Brand ambassadorship is nothing new. Whether it’s Michael Clarke being given an Audi to zoom around Sydney in, or the momentary flash of a Cartier watch on Hollywood’s latest ‘It Girl’, celebrity endorsement has been a tried and true method of associating brands with the cachet of white hot fame and prestige, and in turn increasing brand equity and sales. In the digital age, this practice has been repackaged as ‘influencer marketing’, and has undergone some noticeable refinements.
No longer do brands have to rely on haphazard logo sightings or photo ops. Influencer marketing makes product placement trackable, feel more natural and directly matched to the person viewing it. Brands can talk to a niche of dedicated followers like never before. Know who @jermzlee is? Neither did I. But 340,000 pug lovers do. And love him.
Given the historical reliability of word of mouth sales, it should come as no surprise that influencer marketing is touted as the next big thing in advertising. With potential returns in excess of ten times paid digital advertising, this powerful, social and sexy endorsement, is gaining immediate and measurable traction across brands big and small.
The attractions are clear, as display advertising fatigue spreads, influencer marketing comes as a refreshing and social connection to a brand that doesn’t obviously interrupt the customer’s daily online interactions. Consumers have an expectation that the influencers they follow have some degree of corporate sponsorship, so the barriers are already reduced in getting the product to the desired market.
For the marketer, the upsides are loyal customer engagement, targetable and measurable campaigns that are yielding some very attractive ROI. As an added bonus it dovetails neatly into social media strategies as well as having a positive effect on SEO through sharing.
Having a niche influencer promote your product also contains the risk of celebrity endorsement. Despite being well-known to your target market, your chosen influencer is unlikely to carry the media profile and volatility of say a Martha Stewart or Grant Hackett when times get tough. There’s also a much lower cost to entry than well-known celebrities, with product placement starting from only hundreds, or even free.
Influencer marketing is a calculated risk, one that can produce unexpectedly great returns. As social and commercial spheres increasingly overlap, influencer marketing offers an opportunity to engage with a consumer’s personality and interests. It’s an opportunity to build authenticity in an increasingly cynical world, and harvest loyal customer interactions leveraging aspirational spokespeople.
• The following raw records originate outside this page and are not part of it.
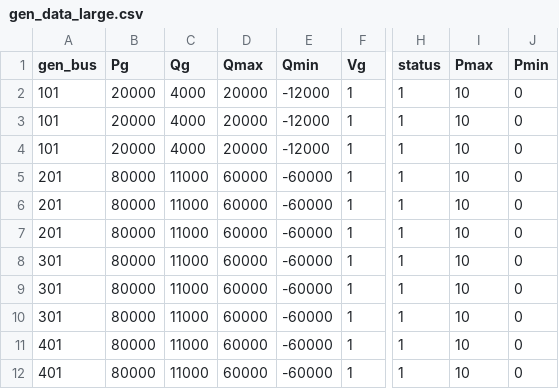
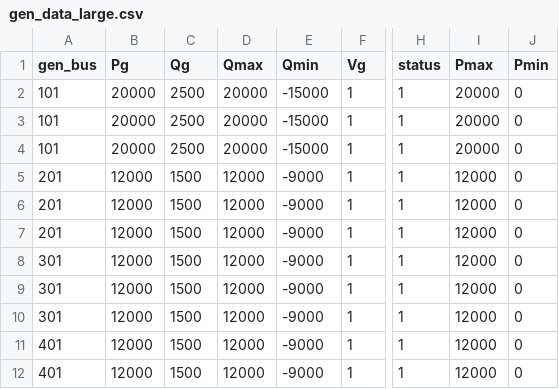
Before and after one commit to INOsalt/TRNSYS_ev_price, a CSV file: grid/gen_data_large.csv, drawn as a sheet; only a part is shown, gaps mark what is left out; the diff names each change by its address in the sheet, - before the commit and + after, or states it on an @@ line.

```diff
--- a/grid/gen_data_large.csv
+++ b/grid/gen_data_large.csv
-C2:C4 (Qg): 4000
+C2:C4 (Qg): 2500
-E2:E4 (Qmin): -12000
+E2:E4 (Qmin): -15000
-I2:I4 (Pmax): 10
+I2:I4 (Pmax): 20000
-B5:B12 (Pg): 80000
+B5:B12 (Pg): 12000
-C5:C12 (Qg): 11000
+C5:C12 (Qg): 1500
-D5:D12 (Qmax): 60000
+D5:D12 (Qmax): 12000
-E5:E12 (Qmin): -60000
+E5:E12 (Qmin): -9000
-I5:I12 (Pmax): 10
+I5:I12 (Pmax): 12000
```
Also changed, not shown: grid/base_load.csv, grid/gen_data.csv, 11 other files.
As Mark Zuckerberg put it, “the most successful technology has social interaction as its DNA”. It seems this is holding true for brands.
Michael Bates is an Account Director at BCM